WHAT YOU HAVE TO DO:
Which of the lines below contain the string "custom"? Copy each one.

Data entries:
********************

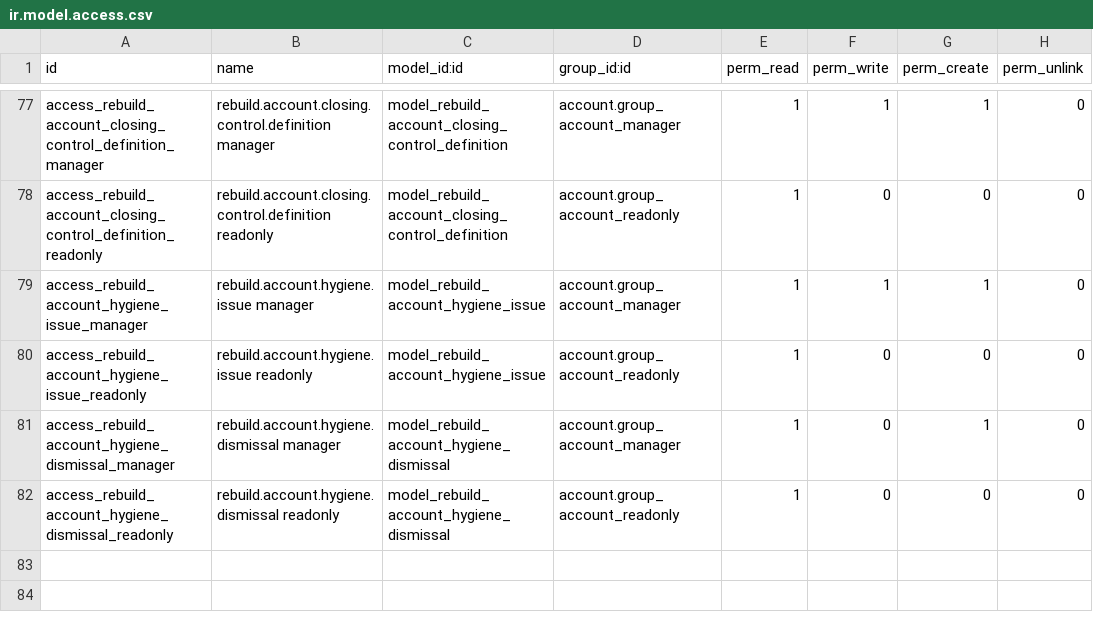
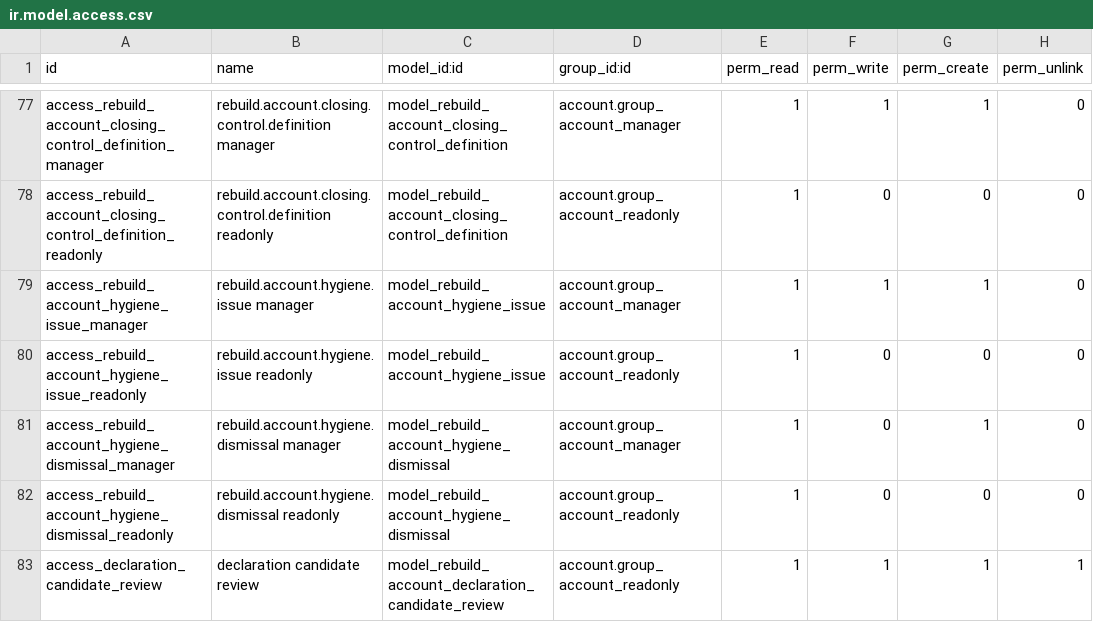
Before and after one commit to unstaticlabs/odoo, a CSV file: custom-addons/rebuild_account_migration/security/ir.model.access.csv, drawn as a sheet; only a part is shown, gaps mark what is left out.

Commit message:
feat(accounting): review DES and DAS2 source documents from the declarations calendar
Group posted EU service sales by invoice month and show direct or reconciled 604 payments by beneficiary and payment year. Readers can follow the original documents before deciding applicability.

Validation:
- Three Odoo tests passed on the French chart. Two upgrades, runtime action inventory, generated guide reference and real accounting-reader browser journeys on desktop and phone viewport passed.

AI-generated commit

Co-authored-by: Coding Agent <318050048+elio-usl@users.noreply.github.com>

```diff
--- a/custom-addons/rebuild_account_migration/security/ir.model.access.csv
+++ b/custom-addons/rebuild_account_migration/security/ir.model.access.csv
@@ -82 +82,2 @@ access_rebuild_account_hygiene_dismissal_manager,rebuild.account.hygiene.dismiss
 access_rebuild_account_hygiene_dismissal_readonly,rebuild.account.hygiene.dismissal readonly,model_rebuild_account_hygiene_dismissal,account.group_account_readonly,1,0,0,0
+access_declaration_candidate_review,declaration candidate review,model_rebuild_account_declaration_candidate_review,account.group_account_readonly,1,1,1,1
```
Also changed, not shown: 14 other files.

********************

EXERCISE ANSWER:
Before and after one commit to unstaticlabs/odoo, a CSV file: custom-addons/rebuild_account_migration/security/ir.model.access.csv, drawn as a sheet; only a part is shown, gaps mark what is left out.
--- a/custom-addons/rebuild_account_migration/security/ir.model.access.csv
+++ b/custom-addons/rebuild_account_migration/security/ir.model.access.csv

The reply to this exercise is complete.